:: Input for this task ::
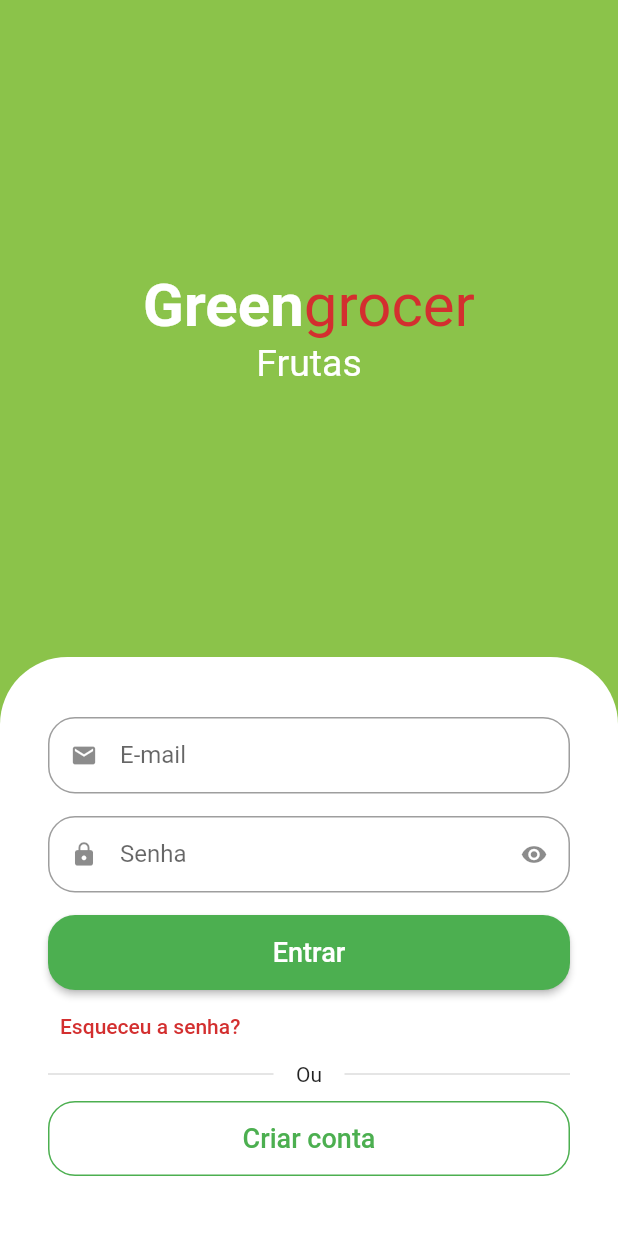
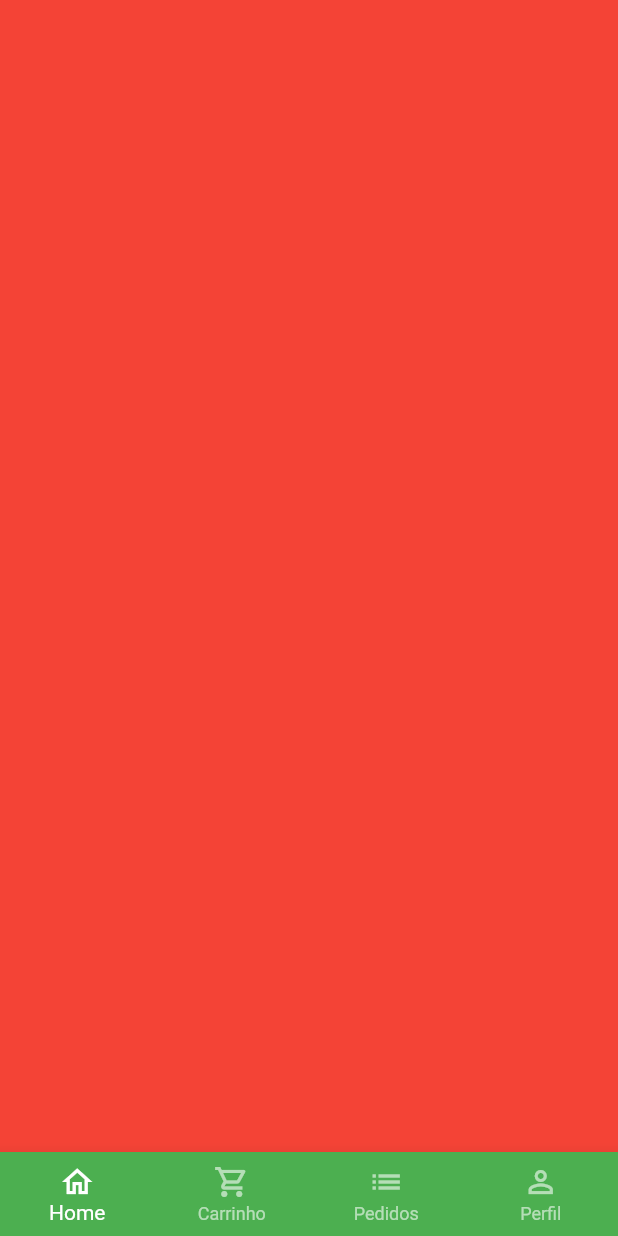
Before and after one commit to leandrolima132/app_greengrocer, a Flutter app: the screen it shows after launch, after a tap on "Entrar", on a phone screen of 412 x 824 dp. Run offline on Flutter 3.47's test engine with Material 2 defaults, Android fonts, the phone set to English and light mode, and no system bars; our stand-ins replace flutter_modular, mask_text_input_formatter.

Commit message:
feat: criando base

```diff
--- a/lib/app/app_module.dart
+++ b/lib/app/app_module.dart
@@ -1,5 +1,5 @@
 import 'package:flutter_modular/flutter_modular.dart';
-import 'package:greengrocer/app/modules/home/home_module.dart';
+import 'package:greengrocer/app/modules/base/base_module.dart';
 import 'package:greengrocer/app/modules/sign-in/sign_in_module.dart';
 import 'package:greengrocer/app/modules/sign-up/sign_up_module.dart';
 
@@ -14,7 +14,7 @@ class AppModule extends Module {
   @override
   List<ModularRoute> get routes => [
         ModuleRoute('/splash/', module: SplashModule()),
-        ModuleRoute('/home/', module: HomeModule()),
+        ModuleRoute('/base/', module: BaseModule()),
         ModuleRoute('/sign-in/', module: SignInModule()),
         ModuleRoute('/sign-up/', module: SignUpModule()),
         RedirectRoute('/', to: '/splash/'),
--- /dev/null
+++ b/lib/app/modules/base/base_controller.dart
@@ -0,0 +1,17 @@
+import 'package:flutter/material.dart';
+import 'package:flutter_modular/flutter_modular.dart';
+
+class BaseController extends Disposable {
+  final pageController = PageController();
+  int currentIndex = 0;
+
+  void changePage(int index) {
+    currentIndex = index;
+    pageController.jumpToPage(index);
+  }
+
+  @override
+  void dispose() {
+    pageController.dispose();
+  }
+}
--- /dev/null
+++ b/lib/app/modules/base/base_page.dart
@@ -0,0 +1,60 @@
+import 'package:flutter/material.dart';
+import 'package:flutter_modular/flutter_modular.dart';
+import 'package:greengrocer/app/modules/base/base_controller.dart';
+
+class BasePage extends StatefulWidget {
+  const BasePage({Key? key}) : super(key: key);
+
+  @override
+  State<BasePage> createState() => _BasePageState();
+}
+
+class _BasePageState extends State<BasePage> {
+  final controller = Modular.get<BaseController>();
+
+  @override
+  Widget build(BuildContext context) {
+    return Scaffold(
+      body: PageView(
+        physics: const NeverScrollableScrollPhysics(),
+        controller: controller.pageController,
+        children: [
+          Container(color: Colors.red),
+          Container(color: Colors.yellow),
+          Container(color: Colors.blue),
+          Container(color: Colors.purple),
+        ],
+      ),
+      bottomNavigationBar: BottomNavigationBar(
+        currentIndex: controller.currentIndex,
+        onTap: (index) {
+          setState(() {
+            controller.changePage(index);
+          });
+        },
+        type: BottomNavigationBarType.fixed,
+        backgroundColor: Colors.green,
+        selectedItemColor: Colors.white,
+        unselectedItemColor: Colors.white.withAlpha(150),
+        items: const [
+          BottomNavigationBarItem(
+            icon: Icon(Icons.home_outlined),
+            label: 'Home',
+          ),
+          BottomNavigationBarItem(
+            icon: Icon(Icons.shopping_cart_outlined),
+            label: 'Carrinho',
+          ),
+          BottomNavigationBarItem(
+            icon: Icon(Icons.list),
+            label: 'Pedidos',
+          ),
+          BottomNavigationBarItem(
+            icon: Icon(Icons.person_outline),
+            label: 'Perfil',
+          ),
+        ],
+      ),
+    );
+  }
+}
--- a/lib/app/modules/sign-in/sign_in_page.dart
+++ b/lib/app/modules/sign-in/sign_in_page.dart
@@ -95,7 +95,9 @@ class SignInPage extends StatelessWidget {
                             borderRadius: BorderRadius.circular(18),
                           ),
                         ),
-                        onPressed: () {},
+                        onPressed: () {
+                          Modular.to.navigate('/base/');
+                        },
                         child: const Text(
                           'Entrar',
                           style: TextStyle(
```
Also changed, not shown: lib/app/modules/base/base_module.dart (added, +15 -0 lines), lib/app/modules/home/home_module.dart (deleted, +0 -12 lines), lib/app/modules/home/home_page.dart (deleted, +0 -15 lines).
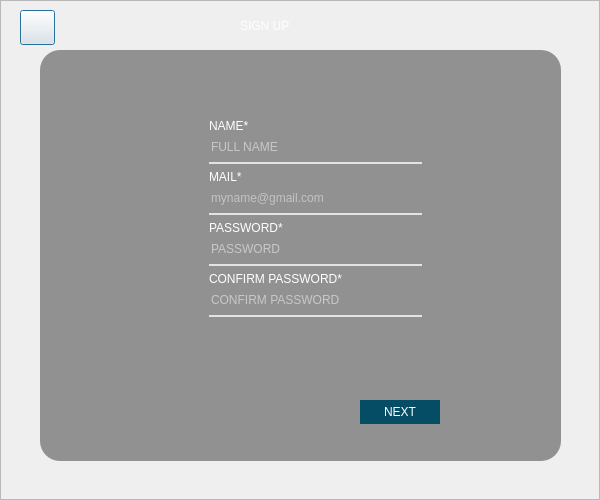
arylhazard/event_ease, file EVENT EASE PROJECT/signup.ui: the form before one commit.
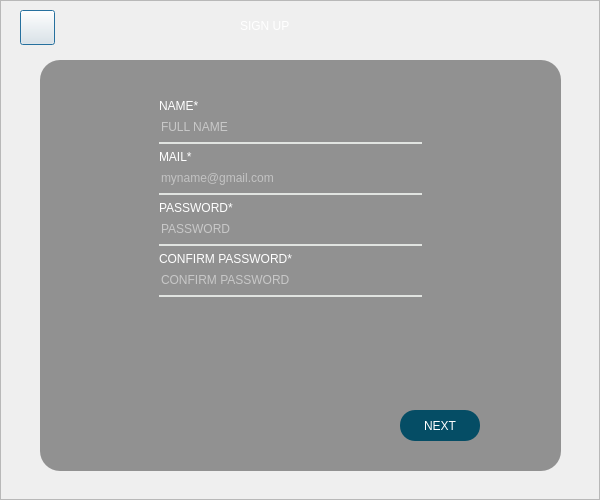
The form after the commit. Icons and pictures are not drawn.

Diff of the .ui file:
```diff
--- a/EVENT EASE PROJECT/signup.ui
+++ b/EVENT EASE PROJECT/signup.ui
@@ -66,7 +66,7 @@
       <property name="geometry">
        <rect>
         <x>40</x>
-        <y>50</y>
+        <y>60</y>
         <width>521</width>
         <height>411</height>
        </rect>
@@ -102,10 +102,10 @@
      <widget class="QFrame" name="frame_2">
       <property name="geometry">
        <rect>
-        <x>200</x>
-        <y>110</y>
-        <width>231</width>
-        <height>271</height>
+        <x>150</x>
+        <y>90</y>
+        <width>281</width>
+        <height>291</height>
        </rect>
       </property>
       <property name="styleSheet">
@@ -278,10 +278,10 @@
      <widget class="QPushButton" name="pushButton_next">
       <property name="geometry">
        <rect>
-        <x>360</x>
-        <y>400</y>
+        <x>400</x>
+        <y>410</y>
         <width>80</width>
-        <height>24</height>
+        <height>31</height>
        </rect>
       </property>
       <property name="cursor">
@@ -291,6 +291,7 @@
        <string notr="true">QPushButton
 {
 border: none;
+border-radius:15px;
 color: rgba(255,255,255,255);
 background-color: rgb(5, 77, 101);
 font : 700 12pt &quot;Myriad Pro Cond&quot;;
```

:: Task item ::
Please reproduce the whole listing exactly; the pictures stay out.

:: Solution for this problem ::
Before and after one commit to leandrolima132/app_greengrocer, a Flutter app: the screen it shows after launch, after a tap on "Entrar", on a phone screen of 412 x 824 dp. Run offline on Flutter 3.47's test engine with Material 2 defaults, Android fonts, the phone set to English and light mode, and no system bars; our stand-ins replace flutter_modular, mask_text_input_formatter.

Commit message:
feat: criando base

```diff
--- a/lib/app/app_module.dart
+++ b/lib/app/app_module.dart
@@ -1,5 +1,5 @@
 import 'package:flutter_modular/flutter_modular.dart';
-import 'package:greengrocer/app/modules/home/home_module.dart';
+import 'package:greengrocer/app/modules/base/base_module.dart';
 import 'package:greengrocer/app/modules/sign-in/sign_in_module.dart';
 import 'package:greengrocer/app/modules/sign-up/sign_up_module.dart';
 
@@ -14,7 +14,7 @@ class AppModule extends Module {
   @override
   List<ModularRoute> get routes => [
         ModuleRoute('/splash/', module: SplashModule()),
-        ModuleRoute('/home/', module: HomeModule()),
+        ModuleRoute('/base/', module: BaseModule()),
         ModuleRoute('/sign-in/', module: SignInModule()),
         ModuleRoute('/sign-up/', module: SignUpModule()),
         RedirectRoute('/', to: '/splash/'),
--- /dev/null
+++ b/lib/app/modules/base/base_controller.dart
@@ -0,0 +1,17 @@
+import 'package:flutter/material.dart';
+import 'package:flutter_modular/flutter_modular.dart';
+
+class BaseController extends Disposable {
+  final pageController = PageController();
+  int currentIndex = 0;
+
+  void changePage(int index) {
+    currentIndex = index;
+    pageController.jumpToPage(index);
+  }
+
+  @override
+  void dispose() {
+    pageController.dispose();
+  }
+}
--- /dev/null
+++ b/lib/app/modules/base/base_page.dart
@@ -0,0 +1,60 @@
+import 'package:flutter/material.dart';
+import 'package:flutter_modular/flutter_modular.dart';
+import 'package:greengrocer/app/modules/base/base_controller.dart';
+
+class BasePage extends StatefulWidget {
+  const BasePage({Key? key}) : super(key: key);
+
+  @override
+  State<BasePage> createState() => _BasePageState();
+}
+
+class _BasePageState extends State<BasePage> {
+  final controller = Modular.get<BaseController>();
+
+  @override
+  Widget build(BuildContext context) {
+    return Scaffold(
+      body: PageView(
+        physics: const NeverScrollableScrollPhysics(),
+        controller: controller.pageController,
+        children: [
+          Container(color: Colors.red),
+          Container(color: Colors.yellow),
+          Container(color: Colors.blue),
+          Container(color: Colors.purple),
+        ],
+      ),
+      bottomNavigationBar: BottomNavigationBar(
+        currentIndex: controller.currentIndex,
+        onTap: (index) {
+          setState(() {
+            controller.changePage(index);
+          });
+        },
+        type: BottomNavigationBarType.fixed,
+        backgroundColor: Colors.green,
+        selectedItemColor: Colors.white,
+        unselectedItemColor: Colors.white.withAlpha(150),
+        items: const [
+          BottomNavigationBarItem(
+            icon: Icon(Icons.home_outlined),
+            label: 'Home',
+          ),
+          BottomNavigationBarItem(
+            icon: Icon(Icons.shopping_cart_outlined),
+            label: 'Carrinho',
+          ),
+          BottomNavigationBarItem(
+            icon: Icon(Icons.list),
+            label: 'Pedidos',
+          ),
+          BottomNavigationBarItem(
+            icon: Icon(Icons.person_outline),
+            label: 'Perfil',
+          ),
+        ],
+      ),
+    );
+  }
+}
--- a/lib/app/modules/sign-in/sign_in_page.dart
+++ b/lib/app/modules/sign-in/sign_in_page.dart
@@ -95,7 +95,9 @@ class SignInPage extends StatelessWidget {
                             borderRadius: BorderRadius.circular(18),
                           ),
                         ),
-                        onPressed: () {},
+                        onPressed: () {
+                          Modular.to.navigate('/base/');
+                        },
                         child: const Text(
                           'Entrar',
                           style: TextStyle(
```
Also changed, not shown: lib/app/modules/base/base_module.dart (added, +15 -0 lines), lib/app/modules/home/home_module.dart (deleted, +0 -12 lines), lib/app/modules/home/home_page.dart (deleted, +0 -15 lines).
arylhazard/event_ease, file EVENT EASE PROJECT/signup.ui: the form before one commit.
The form after the commit. Icons and pictures are not drawn.

Diff of the .ui file:
```diff
--- a/EVENT EASE PROJECT/signup.ui
+++ b/EVENT EASE PROJECT/signup.ui
@@ -66,7 +66,7 @@
       <property name="geometry">
        <rect>
         <x>40</x>
-        <y>50</y>
+        <y>60</y>
         <width>521</width>
         <height>411</height>
        </rect>
@@ -102,10 +102,10 @@
      <widget class="QFrame" name="frame_2">
       <property name="geometry">
        <rect>
-        <x>200</x>
-        <y>110</y>
-        <width>231</width>
-        <height>271</height>
+        <x>150</x>
+        <y>90</y>
+        <width>281</width>
+        <height>291</height>
        </rect>
       </property>
       <property name="styleSheet">
@@ -278,10 +278,10 @@
      <widget class="QPushButton" name="pushButton_next">
       <property name="geometry">
        <rect>
-        <x>360</x>
-        <y>400</y>
+        <x>400</x>
+        <y>410</y>
         <width>80</width>
-        <height>24</height>
+        <height>31</height>
        </rect>
       </property>
       <property name="cursor">
@@ -291,6 +291,7 @@
        <string notr="true">QPushButton
 {
 border: none;
+border-radius:15px;
 color: rgba(255,255,255,255);
 background-color: rgb(5, 77, 101);
 font : 700 12pt &quot;Myriad Pro Cond&quot;;
```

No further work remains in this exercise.